- The Independent
Sean Hannity denounces Biden’s first week as ‘disastrous’ before the president completed a full day of work
‘The Biden administration is off to a very rocky start,’ Fox News host says
- Associated Press
The words of Donald Trump supporters who are accused of participating in the deadly U.S. Capitol riot may end up being used against him in his Senate impeachment trial as he faces the charge of inciting a violent insurrection. At least five supporters facing federal charges have suggested they were taking orders from the then-president when they marched on Capitol Hill on Jan. 6 to challenge the certification of Joe Biden's election win. Jacob Chansley, the Arizona man photographed on the dais in the Senate who was shirtless and wore face paint and a furry hat with horns, has similarly pointed a finger at Trump.
- Architectural Digest
- NBC News
Biden's acting attorney general signed off on reassigning prosecutor who objected to family separations
The incident would have made Wilkinson aware families were being separated long before the Texas pilot program for zero tolerance was known to the public.
- Yahoo News Video
During a White House briefing on Friday, press secretary Jen Psaki announced the Biden administration’s plans to fight violent extremism in the U.S.
- The Telegraph
Joe Biden is considering turning to Hollywood for his next British ambassador, according to UK officials who are working the phones to closely monitor his selection.

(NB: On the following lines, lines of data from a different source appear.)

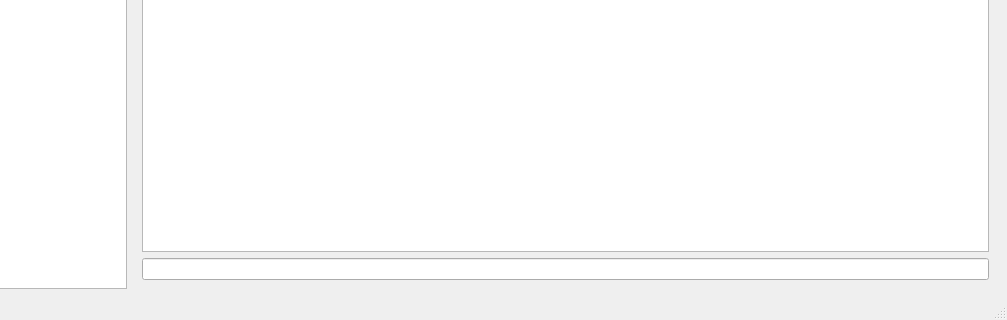
The window that lib/editor/VaKon3DEditor/editorwindow.ui (ValeriiKoniushenko/VaKon3D) describes before a commit, drawn with Qt 5; both pictures show x 82 to 1089 and y 377 to 697 of the 1089 by 697 pixel window.
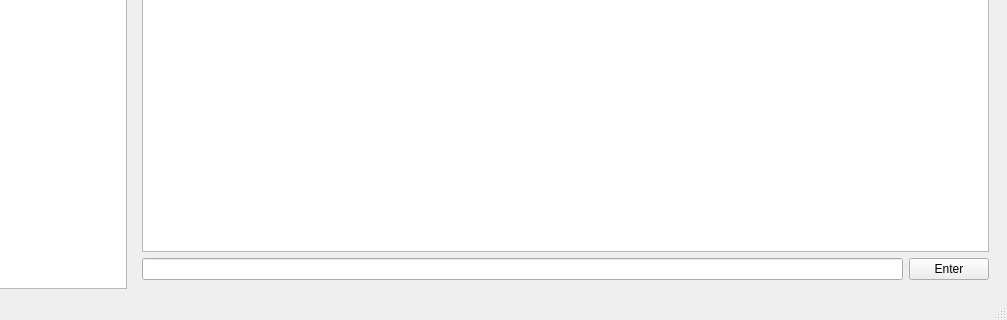
The same window after the commit.

Commit message: Added an ability to write message to the engine from the console

The edit to the form file:
```diff
--- a/lib/editor/VaKon3DEditor/editorwindow.ui
+++ b/lib/editor/VaKon3DEditor/editorwindow.ui
@@ -53,7 +53,18 @@
            </widget>
           </item>
           <item>
-           <widget class="QLineEdit" name="lineEdit"/>
+           <layout class="QHBoxLayout" name="horizontalLayout_5">
+            <item>
+             <widget class="QLineEdit" name="lineEditConsole"/>
+            </item>
+            <item>
+             <widget class="QPushButton" name="pushButtonConsoleEnter">
+              <property name="text">
+               <string>Enter</string>
+              </property>
+             </widget>
+            </item>
+           </layout>
           </item>
          </layout>
         </widget>
```
Left out of the diff: 2 changed lines with no effect on the pictures. The commit also changes 5 other files.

Two top businessmen with a TV background are thought to be in contention for the London job, one of the plum assignments in the US diplomatic circuit. One is Jeffrey Katzenberg, the former chairman of Walt Disney Studios who is considered one of the most powerful men in the Los Angeles film scene. At Disney, Mr Katzenberg helped make hits like Aladdin and The Lion King. He later co-founded DreamWorks Animation, which produced Shrek and Kung Fu Panda. Mr Katzenberg hosted an event for Mr Biden during the presidential election campaign and gave $617,800 to the Biden Victory Fund. The second is David Cohen, who stepped down as senior executive vice-president of the telecoms giant Comcast this month, when the switch in US president took place.

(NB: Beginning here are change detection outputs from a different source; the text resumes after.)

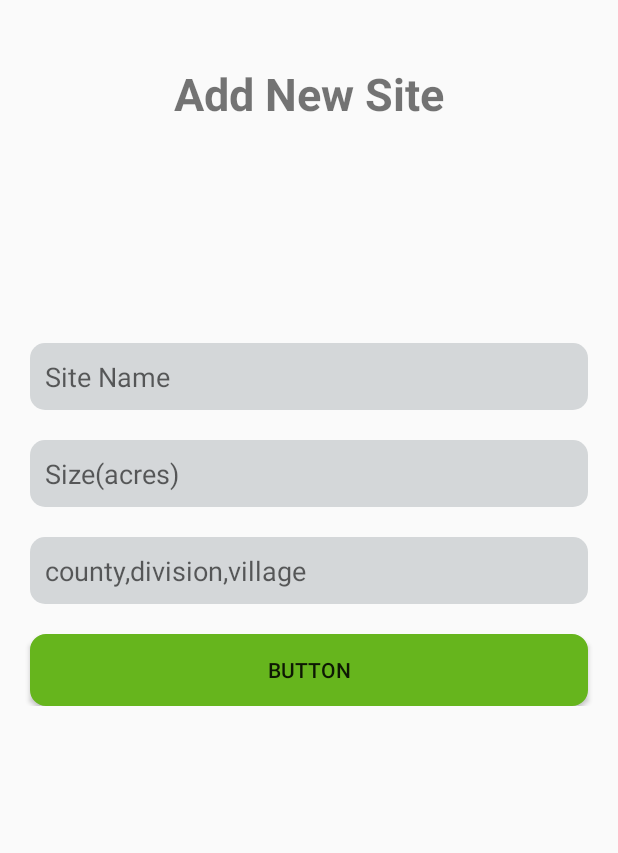
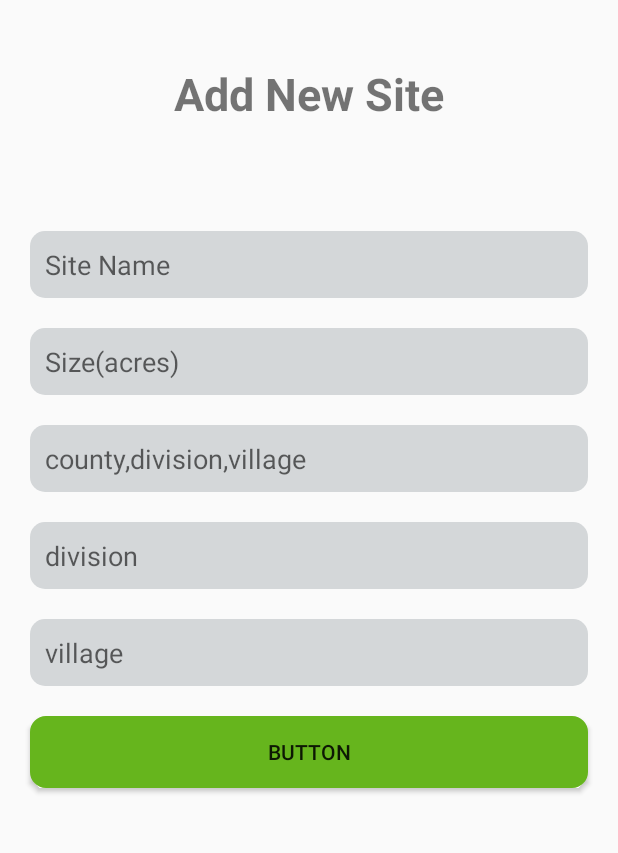
Before and after one commit to Shiezy/CropCheck, an Android app: the AddSiteActivity screen opened directly, with no data from a screen before it, on a phone screen of 412 x 824 dp, the part 358-1211 px from its top. Run offline under Robolectric (Android 15) with nearby library versions, the phone set to English and light mode, and no system bars; network calls fail.

Commit message:
adding site button

```diff
--- a/app/src/main/java/com/example/cropcheck/MainActivity.java
+++ b/app/src/main/java/com/example/cropcheck/MainActivity.java
@@ -63,6 +63,16 @@ public class MainActivity extends AppCompatActivity {
             }
         });
 
+        Button siteBtn = (Button)findViewById(R.id.sites);
+
+        siteBtn.setOnClickListener(new View.OnClickListener() {
+            @Override
+            public void onClick(View v) {
+                startActivity(new Intent(MainActivity.this, AddSiteActivity.class));
+            }
+        });
+
+
         username = findViewById(R.id.username);
         natid = findViewById(R.id.natid);
 
--- a/app/src/main/res/layout/activity_add_site.xml
+++ b/app/src/main/res/layout/activity_add_site.xml
@@ -76,7 +76,7 @@
             android:inputType="textPersonName" />
 
         <EditText
-            android:id="@+id/editText3"
+            android:id="@+id/county"
             android:layout_width="match_parent"
             android:layout_height="wrap_content"
             android:layout_marginLeft="@dimen/twenty"
@@ -86,6 +86,29 @@
             android:ems="10"
             android:hint="county,division,village"
             android:inputType="textPersonName" />
+        <EditText
+            android:id="@+id/division"
+            android:layout_width="match_parent"
+            android:layout_height="wrap_content"
+            android:layout_marginLeft="@dimen/twenty"
+            android:layout_marginTop="@dimen/twenty"
+            android:layout_marginRight="@dimen/twenty"
+            android:background="@drawable/rounded_edit_text"
+            android:ems="10"
+            android:hint="division"
+            android:inputType="textPersonName" />
+
+        <EditText
+            android:id="@+id/village"
+            android:layout_width="match_parent"
+            android:layout_height="wrap_content"
+            android:layout_marginLeft="@dimen/twenty"
+            android:layout_marginTop="@dimen/twenty"
+            android:layout_marginRight="@dimen/twenty"
+            android:background="@drawable/rounded_edit_text"
+            android:ems="10"
+            android:hint="village"
+            android:inputType="textPersonName" />
 
         <Button
             android:id="@+id/button"
@@ -94,6 +117,7 @@
             android:layout_marginLeft="@dimen/twenty"
             android:layout_marginTop="@dimen/twenty"
             android:layout_marginRight="@dimen/twenty"
+            android:layout_marginBottom="20dp"
             android:background="@drawable/buttons"
             android:text="Button" />
 
--- a/app/src/main/res/layout/activity_register.xml
+++ b/app/src/main/res/layout/activity_register.xml
@@ -122,6 +122,7 @@
                 android:layout_marginLeft="@dimen/twenty"
                 android:layout_marginTop="@dimen/twenty"
                 android:layout_marginRight="@dimen/twenty"
+                android:layout_marginBottom="20dp"
                 android:background="@drawable/buttons"
                 android:text="Sign Up" />
 
```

- The Week
Norman Ornstein, a political scientist and emeritus scholar at the American Enterprise Institute, has been critical of Senate Minority Leader Mitch McConnell (R-Ky.) over the years, but he recently told The New Yorker's Jane Meyer that he was pleasantly surprised by how the senator has responded to former President Donald Trump in the wake of the deadly riot at the United States Capitol on Jan. 6. McConnell's comments have been "more forthright than I expected," Ornstein said. "Good for him!"Still, he doesn't consider the split with Trump a "genuine moral reckoning," Meyer writes. "There is no way that McConnell has had an epiphany and will now change his fundamental approach," Ornstein said. "He will always act ruthlessly when it serves his own interest."Other sources agreed, telling Meyer that McConnell's partnership with Trump was always self-serving. "Three years ago, I said he'd wait until Trump was an existential threat to the" GOP and "then cut him loose," Rep. John Yarmuth (D-Ky.), who has known McConnell for decades, said. "He's been furious with Trump for a long time. Many who know him have talked about how much he hates Trump." It was the promise of Republican judicial appointments that kept McConnell on board, Yarmuth said.McConnell also kept quiet for weeks while Trump pushed unfounded claims of widespread voter fraud in the presidential election because the Georgia Senate runoffs were still at stake, a former Trump administration official told Meyer.Chistopher Browning, a historian, suggested that McConnell was mostly freed up by Trump's defeat, which "opened an escape hatch" for him. "If Trump had won the election, Mitch would not be jumping ship," he said. Read more at The New Yorker.More stories from theweek.com 7 brutally funny cartoons about Trump's White House exit McConnell is already moving to strangle the Biden presidency Biden reeled in a record-breaking $145 million in 'dark money'